Start of Block

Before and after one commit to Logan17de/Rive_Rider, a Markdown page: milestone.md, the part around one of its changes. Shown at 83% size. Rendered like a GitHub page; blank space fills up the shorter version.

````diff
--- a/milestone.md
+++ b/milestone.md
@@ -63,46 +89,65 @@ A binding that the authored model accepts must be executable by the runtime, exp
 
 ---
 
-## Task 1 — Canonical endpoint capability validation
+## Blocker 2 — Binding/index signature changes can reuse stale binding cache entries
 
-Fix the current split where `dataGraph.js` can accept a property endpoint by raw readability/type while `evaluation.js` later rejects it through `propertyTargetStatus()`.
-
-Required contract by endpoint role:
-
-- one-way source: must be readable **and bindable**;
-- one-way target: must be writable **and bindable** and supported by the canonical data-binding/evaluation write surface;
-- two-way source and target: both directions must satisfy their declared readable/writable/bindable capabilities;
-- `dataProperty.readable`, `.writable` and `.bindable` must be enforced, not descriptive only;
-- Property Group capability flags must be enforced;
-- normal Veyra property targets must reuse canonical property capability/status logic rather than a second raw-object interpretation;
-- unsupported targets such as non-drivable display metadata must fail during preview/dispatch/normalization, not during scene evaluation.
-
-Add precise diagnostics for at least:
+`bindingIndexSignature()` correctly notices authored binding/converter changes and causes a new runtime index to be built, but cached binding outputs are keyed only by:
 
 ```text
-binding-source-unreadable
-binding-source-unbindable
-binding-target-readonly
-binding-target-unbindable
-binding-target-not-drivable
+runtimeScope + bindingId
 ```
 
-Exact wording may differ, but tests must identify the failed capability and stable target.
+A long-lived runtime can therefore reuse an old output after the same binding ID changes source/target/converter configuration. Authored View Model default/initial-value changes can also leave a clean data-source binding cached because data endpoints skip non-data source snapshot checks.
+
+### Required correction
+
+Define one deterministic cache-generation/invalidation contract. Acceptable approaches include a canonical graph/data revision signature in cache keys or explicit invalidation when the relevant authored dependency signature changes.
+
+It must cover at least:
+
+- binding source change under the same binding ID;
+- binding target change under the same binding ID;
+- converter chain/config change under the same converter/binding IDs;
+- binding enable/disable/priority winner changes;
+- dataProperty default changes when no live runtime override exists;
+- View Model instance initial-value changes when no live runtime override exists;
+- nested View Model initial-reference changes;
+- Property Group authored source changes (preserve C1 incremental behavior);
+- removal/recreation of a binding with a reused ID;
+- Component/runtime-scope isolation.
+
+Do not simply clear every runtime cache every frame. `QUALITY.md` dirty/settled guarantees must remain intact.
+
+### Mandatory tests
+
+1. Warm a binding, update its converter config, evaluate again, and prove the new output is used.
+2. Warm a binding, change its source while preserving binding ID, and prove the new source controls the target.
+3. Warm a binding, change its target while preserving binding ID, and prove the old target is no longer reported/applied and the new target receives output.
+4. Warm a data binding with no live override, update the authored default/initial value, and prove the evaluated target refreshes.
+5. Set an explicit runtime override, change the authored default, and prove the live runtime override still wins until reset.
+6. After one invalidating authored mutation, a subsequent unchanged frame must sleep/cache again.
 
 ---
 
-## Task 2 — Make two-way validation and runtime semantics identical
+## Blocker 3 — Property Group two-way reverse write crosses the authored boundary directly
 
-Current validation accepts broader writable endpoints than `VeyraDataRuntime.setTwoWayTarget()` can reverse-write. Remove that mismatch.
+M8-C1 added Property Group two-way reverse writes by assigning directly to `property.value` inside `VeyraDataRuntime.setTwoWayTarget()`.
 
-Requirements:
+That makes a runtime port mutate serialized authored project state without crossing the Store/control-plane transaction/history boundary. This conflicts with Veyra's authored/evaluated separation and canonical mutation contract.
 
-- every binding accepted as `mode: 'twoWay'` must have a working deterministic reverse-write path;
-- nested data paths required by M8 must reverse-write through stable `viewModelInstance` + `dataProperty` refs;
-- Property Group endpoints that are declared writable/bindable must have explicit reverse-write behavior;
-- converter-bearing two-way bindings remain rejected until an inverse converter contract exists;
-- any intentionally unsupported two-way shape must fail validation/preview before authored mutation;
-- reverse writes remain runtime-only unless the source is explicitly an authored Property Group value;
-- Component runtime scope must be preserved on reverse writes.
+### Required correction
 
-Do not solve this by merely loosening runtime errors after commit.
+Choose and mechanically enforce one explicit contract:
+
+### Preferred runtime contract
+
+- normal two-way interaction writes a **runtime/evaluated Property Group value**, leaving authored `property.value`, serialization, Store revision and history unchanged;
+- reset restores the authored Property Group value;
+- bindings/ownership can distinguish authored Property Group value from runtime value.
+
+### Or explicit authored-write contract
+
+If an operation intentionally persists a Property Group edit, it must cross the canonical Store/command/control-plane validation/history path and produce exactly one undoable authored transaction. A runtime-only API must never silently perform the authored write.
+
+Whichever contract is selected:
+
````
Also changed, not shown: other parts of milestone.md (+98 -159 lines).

End of Block

_What the task asks_
Check every line above for the word "override" and copy those that have it.

_Reply_
+- dataProperty default changes when no live runtime override exists;
+- View Model instance initial-value changes when no live runtime override exists;
+4. Warm a data binding with no live override, update the authored default/initial value, and prove the evaluated target refreshes.
+5. Set an explicit runtime override, change the authored default, and prove the live runtime override still wins until reset.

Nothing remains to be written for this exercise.